As a regular blood donor for more than 30 years, and having known Brian Hodges for several years, I read with interest your July 13 story regarding policies that restrict blood donations from gays ("Gay man's Portland blood donation fails again"). I could not help but be reminded of past policies restricting transfusions among races.
Brian Hodges of West Gardiner waits in line to give blood July 12 at the American Red Cross donor center in Portland. Hodges was turned down under a federal policy that bars gay men from contributing to the blood supply.
2013 File Photo/John Patriquin
I hope the powers that be will soon revise these outdated policies to be consistent with the current level of their own actual blood screening tests, regardless of a donor's self-declaration of activities as diverse as sexual partners, overseas travel, imprisonment, tattoos or intravenous drug use.
At a time when blood demand is so great, it does not make sense to continue to limit supply when efficient and accurate screening is already in use.
The next time I make my regular donation, I will do so hoping it might make a difference and be an actual gift of life to someone in need. And for the record, if I ever need a pint, I would be thankful to receive one from Mr. Hodges.
On 'birthday' of Medicare, let's appreciate all it's done
This month, Medicare turns 48. Since Medicare was signed into law July 30, 1965, by President Johnson, the program has helped millions of people 65 and older as well as many younger Americans with disabilities get the health care coverage they need.
Prior to the creation of Medicare, only half of the older adults in the United States had health insurance because coverage was often unavailable or unaffordable.
While you may understand the benefits of Medicare, did you know that it took almost two decades for Medicare to be signed into law?
President Truman tried on three occasions to implement a national health insurance program without success.
In 1961, a task force convened by President Kennedy recommended the creation of a national health insurance program specifically for those over 65. President Kennedy gave a televised speech about the need for Medicare in May 1962.
President Johnson continued the call in 1964, urging Congress to create Medicare.
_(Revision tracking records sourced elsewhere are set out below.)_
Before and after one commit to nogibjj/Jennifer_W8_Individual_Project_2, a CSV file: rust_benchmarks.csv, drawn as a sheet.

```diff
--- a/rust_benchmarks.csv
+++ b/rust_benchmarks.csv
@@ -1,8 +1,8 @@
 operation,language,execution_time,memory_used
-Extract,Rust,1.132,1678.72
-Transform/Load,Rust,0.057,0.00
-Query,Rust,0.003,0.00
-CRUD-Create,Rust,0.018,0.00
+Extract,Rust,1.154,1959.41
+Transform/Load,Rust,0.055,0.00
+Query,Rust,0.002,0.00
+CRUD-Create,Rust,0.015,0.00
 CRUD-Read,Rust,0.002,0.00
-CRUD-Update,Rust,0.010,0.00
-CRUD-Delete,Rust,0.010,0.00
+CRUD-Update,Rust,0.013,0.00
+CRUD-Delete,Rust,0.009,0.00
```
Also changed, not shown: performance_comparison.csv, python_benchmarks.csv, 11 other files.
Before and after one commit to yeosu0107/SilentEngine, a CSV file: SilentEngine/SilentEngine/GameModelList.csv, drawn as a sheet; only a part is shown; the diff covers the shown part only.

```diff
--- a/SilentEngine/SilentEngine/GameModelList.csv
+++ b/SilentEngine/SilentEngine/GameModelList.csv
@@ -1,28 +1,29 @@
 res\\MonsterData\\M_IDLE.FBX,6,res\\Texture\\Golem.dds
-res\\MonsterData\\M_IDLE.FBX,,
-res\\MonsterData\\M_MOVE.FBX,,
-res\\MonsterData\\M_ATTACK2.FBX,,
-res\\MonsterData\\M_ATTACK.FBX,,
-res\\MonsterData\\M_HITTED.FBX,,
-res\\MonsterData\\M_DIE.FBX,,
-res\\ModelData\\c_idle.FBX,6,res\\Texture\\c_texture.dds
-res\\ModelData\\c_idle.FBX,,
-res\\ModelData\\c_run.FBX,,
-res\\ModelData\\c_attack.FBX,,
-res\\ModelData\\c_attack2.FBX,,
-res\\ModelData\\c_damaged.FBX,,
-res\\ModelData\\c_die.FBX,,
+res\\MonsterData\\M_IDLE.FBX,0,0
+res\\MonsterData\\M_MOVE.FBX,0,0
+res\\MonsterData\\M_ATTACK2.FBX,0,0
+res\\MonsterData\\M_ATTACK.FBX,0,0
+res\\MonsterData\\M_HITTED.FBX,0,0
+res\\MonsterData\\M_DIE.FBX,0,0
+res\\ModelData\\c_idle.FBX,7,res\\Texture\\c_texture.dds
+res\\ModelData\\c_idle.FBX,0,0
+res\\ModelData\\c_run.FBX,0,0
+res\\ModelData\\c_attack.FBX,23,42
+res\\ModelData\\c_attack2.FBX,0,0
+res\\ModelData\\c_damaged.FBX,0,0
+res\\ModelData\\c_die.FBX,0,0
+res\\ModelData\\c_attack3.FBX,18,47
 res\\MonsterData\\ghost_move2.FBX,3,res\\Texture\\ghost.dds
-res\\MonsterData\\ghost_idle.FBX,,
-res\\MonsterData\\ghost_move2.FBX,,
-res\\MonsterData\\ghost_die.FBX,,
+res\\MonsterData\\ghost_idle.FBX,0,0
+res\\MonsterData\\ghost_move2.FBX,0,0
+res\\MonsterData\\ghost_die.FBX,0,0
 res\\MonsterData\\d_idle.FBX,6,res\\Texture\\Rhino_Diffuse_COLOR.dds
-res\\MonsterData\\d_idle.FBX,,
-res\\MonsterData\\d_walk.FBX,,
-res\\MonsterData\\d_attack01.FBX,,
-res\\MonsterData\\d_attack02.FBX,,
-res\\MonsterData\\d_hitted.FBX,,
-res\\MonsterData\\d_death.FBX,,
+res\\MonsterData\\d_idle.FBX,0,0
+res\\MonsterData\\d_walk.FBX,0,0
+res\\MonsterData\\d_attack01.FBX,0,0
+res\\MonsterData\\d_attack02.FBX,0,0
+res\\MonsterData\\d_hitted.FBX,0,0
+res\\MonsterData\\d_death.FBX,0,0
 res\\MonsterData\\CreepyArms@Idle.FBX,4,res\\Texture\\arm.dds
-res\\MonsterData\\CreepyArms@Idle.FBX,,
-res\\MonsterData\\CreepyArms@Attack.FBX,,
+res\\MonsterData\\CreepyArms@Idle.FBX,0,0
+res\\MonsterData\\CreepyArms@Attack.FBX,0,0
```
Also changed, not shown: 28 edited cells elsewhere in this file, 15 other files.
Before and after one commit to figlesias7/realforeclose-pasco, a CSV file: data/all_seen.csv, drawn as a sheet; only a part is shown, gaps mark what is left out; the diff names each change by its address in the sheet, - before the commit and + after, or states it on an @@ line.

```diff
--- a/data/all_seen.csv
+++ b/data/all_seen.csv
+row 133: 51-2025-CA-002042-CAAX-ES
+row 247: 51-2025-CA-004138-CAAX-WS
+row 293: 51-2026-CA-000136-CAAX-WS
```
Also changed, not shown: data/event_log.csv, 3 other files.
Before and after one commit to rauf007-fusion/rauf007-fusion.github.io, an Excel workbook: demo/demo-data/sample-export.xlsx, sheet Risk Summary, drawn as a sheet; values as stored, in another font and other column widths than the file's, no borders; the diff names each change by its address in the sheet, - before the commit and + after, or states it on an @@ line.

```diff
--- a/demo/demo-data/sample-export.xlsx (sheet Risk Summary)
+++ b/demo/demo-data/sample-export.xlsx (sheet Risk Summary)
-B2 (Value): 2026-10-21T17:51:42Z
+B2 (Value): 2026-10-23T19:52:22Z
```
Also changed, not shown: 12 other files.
Finally, in 1965, Congress passed legislation creating the Medicare program.
When Medicare coverage began, more than 19 million Americans 65 and older enrolled in the program. Today, nearly 50 million Americans depend on Medicare for their health insurance coverage. With increasing life expectancies and more people turning 65 every day, the number of people in Medicare is expected to double between the years 2000 and 2030.
Because this program is vital to so many, it's important we take the time to appreciate Medicare's journey. Equally important, we need to make sure that we do all we can to ensure the program remains strong for current and future generations. You can share your opinions at earnedasay.org.
AARP Maine Executive Council
Farm bill leaves out needy, favors corporate interests
The farm bill sets U.S. agricultural, food and resource conservation policy for the next five years.
Earlier this month the U.S. House of Representatives, on a party-line vote, broke with tradition by stripping from the farm bill the Supplementary Nutrition Assistance Program (food stamps).
What's left in the bill is billions of dollars of subsidies mostly for farming conglomerates. The U.S. Senate passed a much more balanced bill last month.
Over the past 18 years, our government has doled out an average of $7 billion per year of taxpayer funds to support the livestock and dairy industries. Instead, their products should be taxed to reimburse state and federal governments for the uncounted billions in increased medical costs and lost productivity associated with their consumption.
(Continued on page 2)